RECORDS SHOWN:

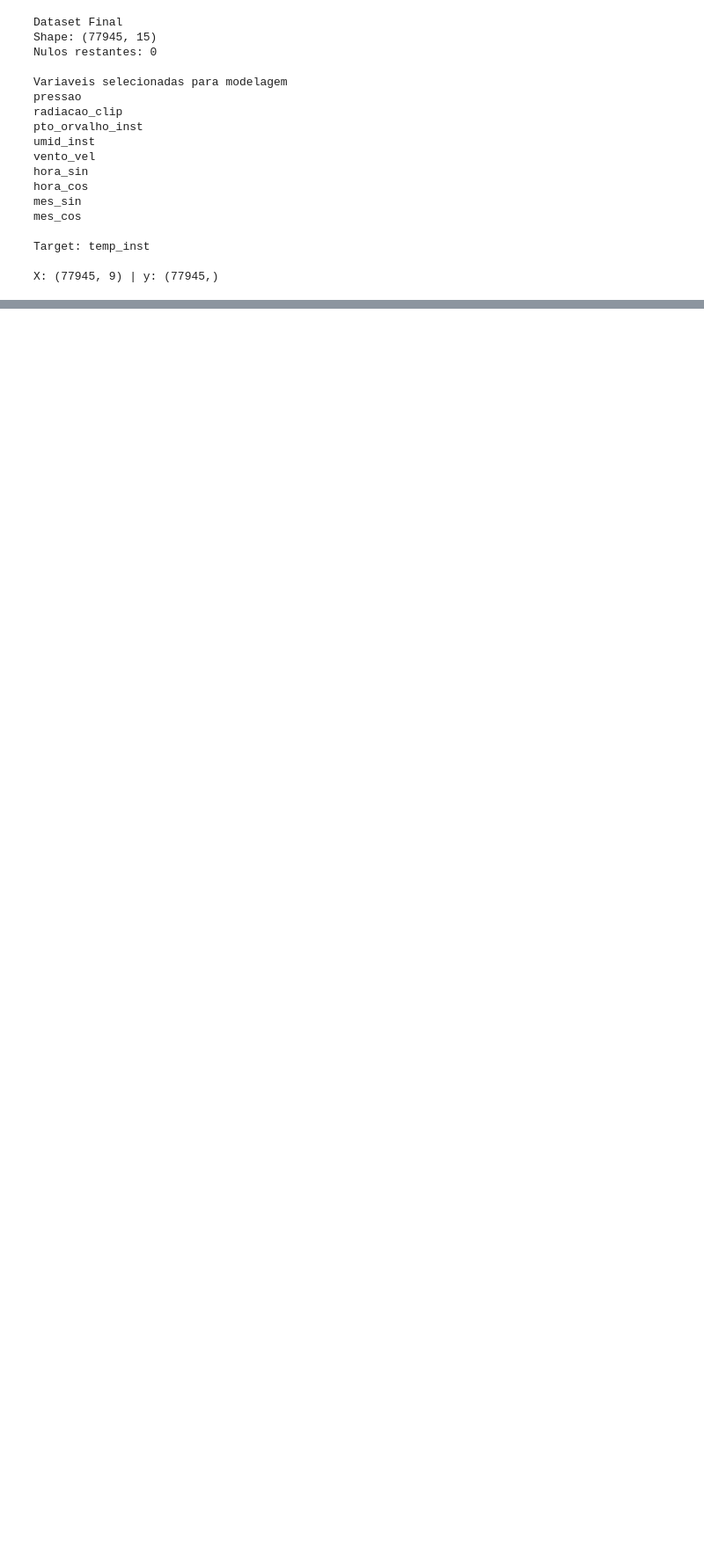
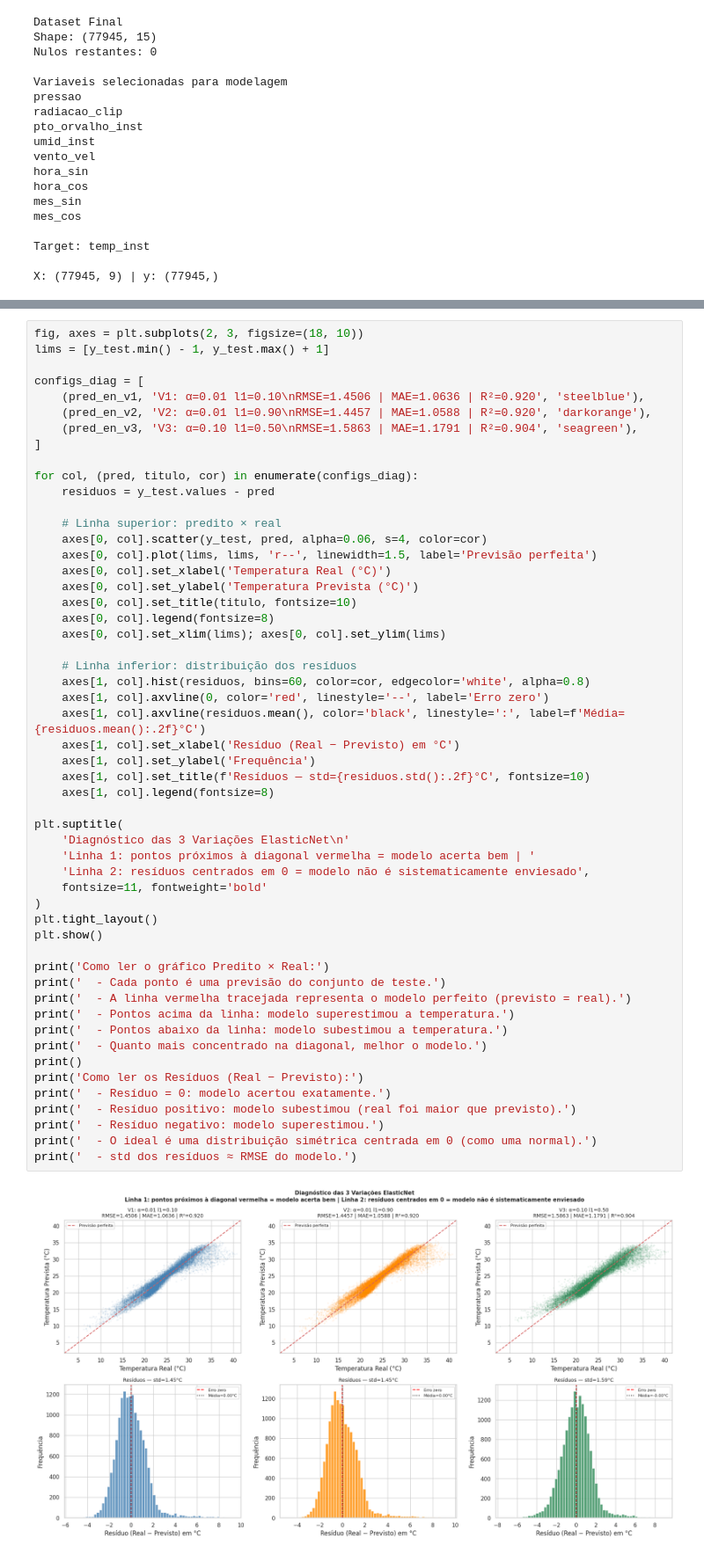
Before and after one commit to Ronaldo-Junior1/analise-dados-atividade2, a Jupyter notebook: ArquivoPrincipal.ipynb, the cells around one changed output, grey strips where cells are left out. Shown at 88% size. Saved outputs shown, nothing was run; the diff lists cells and outputs as text; blank space fills up the shorter version.

```diff
--- a/ArquivoPrincipal.ipynb
+++ b/ArquivoPrincipal.ipynb
@@ -399,0 +647,55 @@ X: (77945, 9) | y: (77945,)
+# %%
+fig, axes = plt.subplots(2, 3, figsize=(18, 10))
+lims = [y_test.min() - 1, y_test.max() + 1]
+
+configs_diag = [
+    (pred_en_v1, 'V1: α=0.01 l1=0.10\nRMSE=1.4506 | MAE=1.0636 | R²=0.920', 'steelblue'),
+    (pred_en_v2, 'V2: α=0.01 l1=0.90\nRMSE=1.4457 | MAE=1.0588 | R²=0.920', 'darkorange'),
+    (pred_en_v3, 'V3: α=0.10 l1=0.50\nRMSE=1.5863 | MAE=1.1791 | R²=0.904', 'seagreen'),
+]
+
+for col, (pred, titulo, cor) in enumerate(configs_diag):
+    residuos = y_test.values - pred
+
+    # Linha superior: predito × real
+    axes[0, col].scatter(y_test, pred, alpha=0.06, s=4, color=cor)
+    axes[0, col].plot(lims, lims, 'r--', linewidth=1.5, label='Previsão perfeita')
+    axes[0, col].set_xlabel('Temperatura Real (°C)')
+    axes[0, col].set_ylabel('Temperatura Prevista (°C)')
+    axes[0, col].set_title(titulo, fontsize=10)
+    axes[0, col].legend(fontsize=8)
+    axes[0, col].set_xlim(lims); axes[0, col].set_ylim(lims)
+
+    # Linha inferior: distribuição dos resíduos
+    axes[1, col].hist(residuos, bins=60, color=cor, edgecolor='white', alpha=0.8)
+    axes[1, col].axvline(0, color='red', linestyle='--', label='Erro zero')
+    axes[1, col].axvline(residuos.mean(), color='black', linestyle=':', label=f'Média={residuos.mean():.2f}°C')
+    axes[1, col].set_xlabel('Resíduo (Real − Previsto) em °C')
+    axes[1, col].set_ylabel('Frequência')
+    axes[1, col].set_title(f'Resíduos — std={residuos.std():.2f}°C', fontsize=10)
+    axes[1, col].legend(fontsize=8)
+
+plt.suptitle(
+    'Diagnóstico das 3 Variações ElasticNet\n'
+    'Linha 1: pontos próximos à diagonal vermelha = modelo acerta bem | '
+    'Linha 2: resíduos centrados em 0 = modelo não é sistematicamente enviesado',
+    fontsize=11, fontweight='bold'
+)
+plt.tight_layout()
+plt.show()
+
+print('Como ler o gráfico Predito × Real:')
+print('  - Cada ponto é uma previsão do conjunto de teste.')
+print('  - A linha vermelha tracejada representa o modelo perfeito (previsto = real).')
+print('  - Pontos acima da linha: modelo superestimou a temperatura.')
+print('  - Pontos abaixo da linha: modelo subestimou a temperatura.')
+print('  - Quanto mais concentrado na diagonal, melhor o modelo.')
+print()
+print('Como ler os Resíduos (Real − Previsto):')
+print('  - Resíduo = 0: modelo acertou exatamente.')
+print('  - Resíduo positivo: modelo subestimou (real foi maior que previsto).')
+print('  - Resíduo negativo: modelo superestimou.')
+print('  - O ideal é uma distribuição simétrica centrada em 0 (como uma normal).')
+print('  - std dos resíduos ≈ RMSE do modelo.')
+# %% [output]
+[figure, added]
```
Also changed, not shown: parts of 15 cells of this notebook.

INSTRUCTIONS FOR THE TASK: Lines in the listing above that contain the word "modelo" must be copied; leave out the rest.

WRITTEN SOLUTION:
+    'Linha 1: pontos próximos à diagonal vermelha = modelo acerta bem | '
+    'Linha 2: resíduos centrados em 0 = modelo não é sistematicamente enviesado',
+print('  - A linha vermelha tracejada representa o modelo perfeito (previsto = real).')
+print('  - Pontos acima da linha: modelo superestimou a temperatura.')
+print('  - Pontos abaixo da linha: modelo subestimou a temperatura.')
+print('  - Quanto mais concentrado na diagonal, melhor o modelo.')
+print('  - Resíduo = 0: modelo acertou exatamente.')
+print('  - Resíduo positivo: modelo subestimou (real foi maior que previsto).')
+print('  - Resíduo negativo: modelo superestimou.')
+print('  - std dos resíduos ≈ RMSE do modelo.')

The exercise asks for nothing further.